AARP Innovation Labs takes a Holistic Approach to Elder Tech at CES

AARP Innovation Labs takes a Holistic Approach to Elder Tech at CES

When young (or youngish) individuals think about elder technology, they may envision mostly healthcare solutions, such as telemedicine platforms. Growing older, on the other hand, is more than just a physical process. Isolation, for example, is a major concern for the elderly, particularly during a pandemic. In addition, in addition to planning estates and wills, older people must still manage their daily routines and money. In their CES virtual presentation, AARP Innovation Labs, the incubation program, emphasizes the many sides of aging with a list of entrepreneurs grouped into five categories: community, clinic, wellness, financial services, and housing.

Because of the pandemic’s economic impact, the program includes fintech firms, with an emphasis on three companies that “assist aging people better manage finances and budgets, and successfully plan for the future.” Goalsetter, which founded to teach adolescents and teenagers about money, is now expanding its reach to include savings and investment management tools. 

AARP Innovation Labs takes a Holistic Approach to Elder Tech at CES

Genivity generates personalized financial estimates based on user’s health and lifestyle behaviors, medical problems, and retirement aspirations, indicating how many years they may need to work before retiring and when they may require extended care. Meanwhile, Trust & Will makes creating guardianship arrangements, wills, and trusts simply for families.

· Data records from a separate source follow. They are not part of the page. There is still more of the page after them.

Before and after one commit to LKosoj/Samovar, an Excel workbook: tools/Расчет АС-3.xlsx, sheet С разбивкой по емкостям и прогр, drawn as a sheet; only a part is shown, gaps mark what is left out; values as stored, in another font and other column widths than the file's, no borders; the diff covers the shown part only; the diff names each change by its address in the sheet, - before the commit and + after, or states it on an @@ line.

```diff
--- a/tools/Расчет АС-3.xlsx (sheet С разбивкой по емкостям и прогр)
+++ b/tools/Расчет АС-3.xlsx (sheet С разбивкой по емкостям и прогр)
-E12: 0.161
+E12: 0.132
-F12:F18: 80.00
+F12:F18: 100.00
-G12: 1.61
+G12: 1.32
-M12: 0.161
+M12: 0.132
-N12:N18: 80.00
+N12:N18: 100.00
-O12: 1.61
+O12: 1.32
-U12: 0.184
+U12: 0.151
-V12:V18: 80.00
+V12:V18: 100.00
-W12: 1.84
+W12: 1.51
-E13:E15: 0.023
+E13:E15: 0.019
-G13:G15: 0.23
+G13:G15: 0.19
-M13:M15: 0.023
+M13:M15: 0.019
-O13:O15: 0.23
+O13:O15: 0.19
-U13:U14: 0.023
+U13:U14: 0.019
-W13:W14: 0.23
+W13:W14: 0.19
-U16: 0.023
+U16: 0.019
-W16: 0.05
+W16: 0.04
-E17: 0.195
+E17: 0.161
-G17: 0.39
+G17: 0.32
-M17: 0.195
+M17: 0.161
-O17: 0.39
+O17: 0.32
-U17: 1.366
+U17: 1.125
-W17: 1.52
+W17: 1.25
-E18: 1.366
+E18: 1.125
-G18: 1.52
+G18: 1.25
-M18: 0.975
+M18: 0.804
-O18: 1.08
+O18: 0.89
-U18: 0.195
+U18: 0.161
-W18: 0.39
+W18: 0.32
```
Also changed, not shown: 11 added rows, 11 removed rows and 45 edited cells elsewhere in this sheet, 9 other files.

Isolation was a significant issue for older persons even before COVID-19, and the epidemic has exacerbated it. With its selection of “community” enterprises, AARP Innovation addresses this issue. While many people already use video chat apps, Kinoo wants to make the experience even better for families that have senior relatives who live far away. Through Kinoo’s app, children may play games and work on projects with their grandparents and other family members. Gameboard, a tabletop console game, allows family members to spend time together having fun rather than just chatting. Hundreds of games, including role-playing games, are available.

Beeyonder is global marketplaces for live virtual expert-led tours that can assist reduce the boredom of being stuck at home while the pandemic continues. Many of the firms at the AARP incubator focused on aging in place or assisting older people in remaining in their homes rather than moving into a care facility. Three companies focused on personal mobility featured in the “Housing” section. 

Camino Robotics is developing “e-rollators,” or smart walkers, that let people walk over slopes and uneven surfaces, stop automatically when traveling downhill, and fold into “compact mode” for navigating tiny spaces. With patent-pending blind spot sensors that warn about obstructions through lights, sounds, and vibrations, Braze Mobility claims it can turn any wheelchair into a smart wheelchair.

Meanwhile, De Oro Devices’ NexStride is a compact device that can mount to canes and walkers that employs auditory and visual cues to help patients with Parkinson’s overcome freezing spells and go on longer journeys. Tellus, on the other hand, is a firm that uses small wall-mounted sensors to detect biometric data such as heart rate, respiration, sleep, and falls from up to five meters away and delivers notifications to caregivers and family members via an app.

Three startups focused on total health and well-being presented by AARP Innovation in the wellness category. Zibrio was one of them, and it was also in the AARP’s CES program last year. Zibrio is a scale that assesses a person’s balance and fall risk as well as their weight. Zibrio’s balance scale, according to the company, can determine whether you are at risk of falling in the next 12 months, and its app then provides individualized care recommendations. 

While many individuals use apps like MyFitnessPal or Noom to track their nutrition and activity, Mighty Health was created exclusively for adults over 50. It connects users with a health coach and offers nutrition and workout routines tailored to the needs of senior citizens. The importance of mental health cannot be overstated. Ompractice was founded to assist people who “face geographic, economic, and inclusivity barriers” in gaining access to health, wellness, and mindfulness features collaborating with fitness studios and working with large organizations, such as health systems, to make their services available to users.